#### Work task
Which lines in the data below contain the word "index"? Pull each of them out.

#### Working data
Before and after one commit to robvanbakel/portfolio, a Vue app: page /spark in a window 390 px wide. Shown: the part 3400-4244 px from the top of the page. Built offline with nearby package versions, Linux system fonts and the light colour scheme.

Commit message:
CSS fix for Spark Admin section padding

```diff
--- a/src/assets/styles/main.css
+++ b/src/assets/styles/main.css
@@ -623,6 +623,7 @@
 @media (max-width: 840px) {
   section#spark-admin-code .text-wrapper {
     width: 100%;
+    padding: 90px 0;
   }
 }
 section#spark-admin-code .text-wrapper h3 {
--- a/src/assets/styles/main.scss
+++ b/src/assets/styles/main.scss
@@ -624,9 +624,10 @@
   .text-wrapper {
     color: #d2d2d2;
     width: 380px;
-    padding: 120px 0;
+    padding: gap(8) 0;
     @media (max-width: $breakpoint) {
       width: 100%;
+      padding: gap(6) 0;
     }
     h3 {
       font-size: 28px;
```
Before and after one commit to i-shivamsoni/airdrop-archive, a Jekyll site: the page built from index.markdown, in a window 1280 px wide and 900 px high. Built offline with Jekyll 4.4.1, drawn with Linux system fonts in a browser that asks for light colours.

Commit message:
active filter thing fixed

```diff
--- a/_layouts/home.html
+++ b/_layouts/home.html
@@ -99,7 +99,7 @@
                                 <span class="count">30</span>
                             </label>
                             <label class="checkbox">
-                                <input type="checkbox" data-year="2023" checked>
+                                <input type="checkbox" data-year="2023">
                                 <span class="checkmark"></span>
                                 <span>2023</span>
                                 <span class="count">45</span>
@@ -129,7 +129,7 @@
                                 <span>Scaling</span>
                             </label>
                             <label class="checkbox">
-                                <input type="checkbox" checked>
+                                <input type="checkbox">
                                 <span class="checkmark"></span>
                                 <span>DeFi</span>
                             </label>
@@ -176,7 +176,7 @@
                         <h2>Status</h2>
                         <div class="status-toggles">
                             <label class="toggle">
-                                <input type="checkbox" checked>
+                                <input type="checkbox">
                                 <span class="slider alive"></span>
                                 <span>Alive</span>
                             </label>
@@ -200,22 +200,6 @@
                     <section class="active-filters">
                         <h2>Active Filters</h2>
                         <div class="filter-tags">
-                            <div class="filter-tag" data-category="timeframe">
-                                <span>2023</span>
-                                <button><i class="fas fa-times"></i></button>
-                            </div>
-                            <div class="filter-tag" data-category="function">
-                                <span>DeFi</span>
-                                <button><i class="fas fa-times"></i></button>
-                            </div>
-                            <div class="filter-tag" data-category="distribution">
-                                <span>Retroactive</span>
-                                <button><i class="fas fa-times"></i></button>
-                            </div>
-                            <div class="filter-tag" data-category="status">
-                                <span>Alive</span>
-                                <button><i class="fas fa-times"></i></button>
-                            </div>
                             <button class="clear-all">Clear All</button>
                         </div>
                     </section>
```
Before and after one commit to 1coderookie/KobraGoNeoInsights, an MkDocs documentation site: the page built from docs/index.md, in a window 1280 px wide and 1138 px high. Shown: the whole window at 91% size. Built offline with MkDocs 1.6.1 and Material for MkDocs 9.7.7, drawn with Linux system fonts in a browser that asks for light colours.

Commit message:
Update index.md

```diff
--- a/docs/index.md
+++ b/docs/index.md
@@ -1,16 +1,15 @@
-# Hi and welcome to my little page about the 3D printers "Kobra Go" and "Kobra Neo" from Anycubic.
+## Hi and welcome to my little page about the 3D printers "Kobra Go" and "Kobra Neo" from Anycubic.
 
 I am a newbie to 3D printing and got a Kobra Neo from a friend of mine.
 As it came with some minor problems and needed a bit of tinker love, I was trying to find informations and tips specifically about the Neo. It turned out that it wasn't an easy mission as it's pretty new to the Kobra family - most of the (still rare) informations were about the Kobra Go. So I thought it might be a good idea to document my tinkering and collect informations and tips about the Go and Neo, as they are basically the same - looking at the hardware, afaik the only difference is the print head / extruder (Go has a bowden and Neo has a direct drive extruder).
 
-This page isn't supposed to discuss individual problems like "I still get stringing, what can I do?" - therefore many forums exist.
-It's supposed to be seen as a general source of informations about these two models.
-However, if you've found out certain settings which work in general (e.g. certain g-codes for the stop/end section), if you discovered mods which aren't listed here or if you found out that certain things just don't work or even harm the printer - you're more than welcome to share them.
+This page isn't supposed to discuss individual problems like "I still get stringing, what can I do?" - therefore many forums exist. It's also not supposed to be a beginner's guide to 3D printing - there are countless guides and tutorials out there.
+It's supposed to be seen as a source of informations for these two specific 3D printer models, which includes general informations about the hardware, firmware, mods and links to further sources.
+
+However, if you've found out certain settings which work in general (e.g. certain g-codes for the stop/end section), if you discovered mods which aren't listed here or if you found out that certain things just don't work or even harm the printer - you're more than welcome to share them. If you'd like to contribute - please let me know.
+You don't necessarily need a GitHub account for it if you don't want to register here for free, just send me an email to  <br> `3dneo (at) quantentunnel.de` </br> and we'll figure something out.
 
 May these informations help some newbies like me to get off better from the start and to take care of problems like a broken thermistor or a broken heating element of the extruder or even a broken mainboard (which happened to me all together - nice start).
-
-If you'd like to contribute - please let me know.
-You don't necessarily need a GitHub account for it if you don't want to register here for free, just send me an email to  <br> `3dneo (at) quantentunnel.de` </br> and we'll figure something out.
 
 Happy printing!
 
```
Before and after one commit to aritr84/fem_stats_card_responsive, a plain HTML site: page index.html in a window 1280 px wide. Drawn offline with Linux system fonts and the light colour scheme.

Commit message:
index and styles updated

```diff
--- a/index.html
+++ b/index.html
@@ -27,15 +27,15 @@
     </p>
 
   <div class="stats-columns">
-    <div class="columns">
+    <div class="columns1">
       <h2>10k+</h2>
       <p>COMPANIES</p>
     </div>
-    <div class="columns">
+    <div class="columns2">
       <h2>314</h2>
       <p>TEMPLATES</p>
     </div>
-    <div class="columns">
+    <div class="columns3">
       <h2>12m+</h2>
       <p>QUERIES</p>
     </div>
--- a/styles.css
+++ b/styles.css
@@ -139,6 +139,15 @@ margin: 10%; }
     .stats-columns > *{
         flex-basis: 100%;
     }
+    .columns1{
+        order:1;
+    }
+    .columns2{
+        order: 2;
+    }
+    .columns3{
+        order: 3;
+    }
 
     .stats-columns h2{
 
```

#### Response
Before and after one commit to i-shivamsoni/airdrop-archive, a Jekyll site: the page built from index.markdown, in a window 1280 px wide and 900 px high. Built offline with Jekyll 4.4.1, drawn with Linux system fonts in a browser that asks for light colours.
Before and after one commit to 1coderookie/KobraGoNeoInsights, an MkDocs documentation site: the page built from docs/index.md, in a window 1280 px wide and 1138 px high. Shown: the whole window at 91% size. Built offline with MkDocs 1.6.1 and Material for MkDocs 9.7.7, drawn with Linux system fonts in a browser that asks for light colours.
Update index.md
--- a/docs/index.md
+++ b/docs/index.md
Before and after one commit to aritr84/fem_stats_card_responsive, a plain HTML site: page index.html in a window 1280 px wide. Drawn offline with Linux system fonts and the light colour scheme.
index and styles updated
--- a/index.html
+++ b/index.html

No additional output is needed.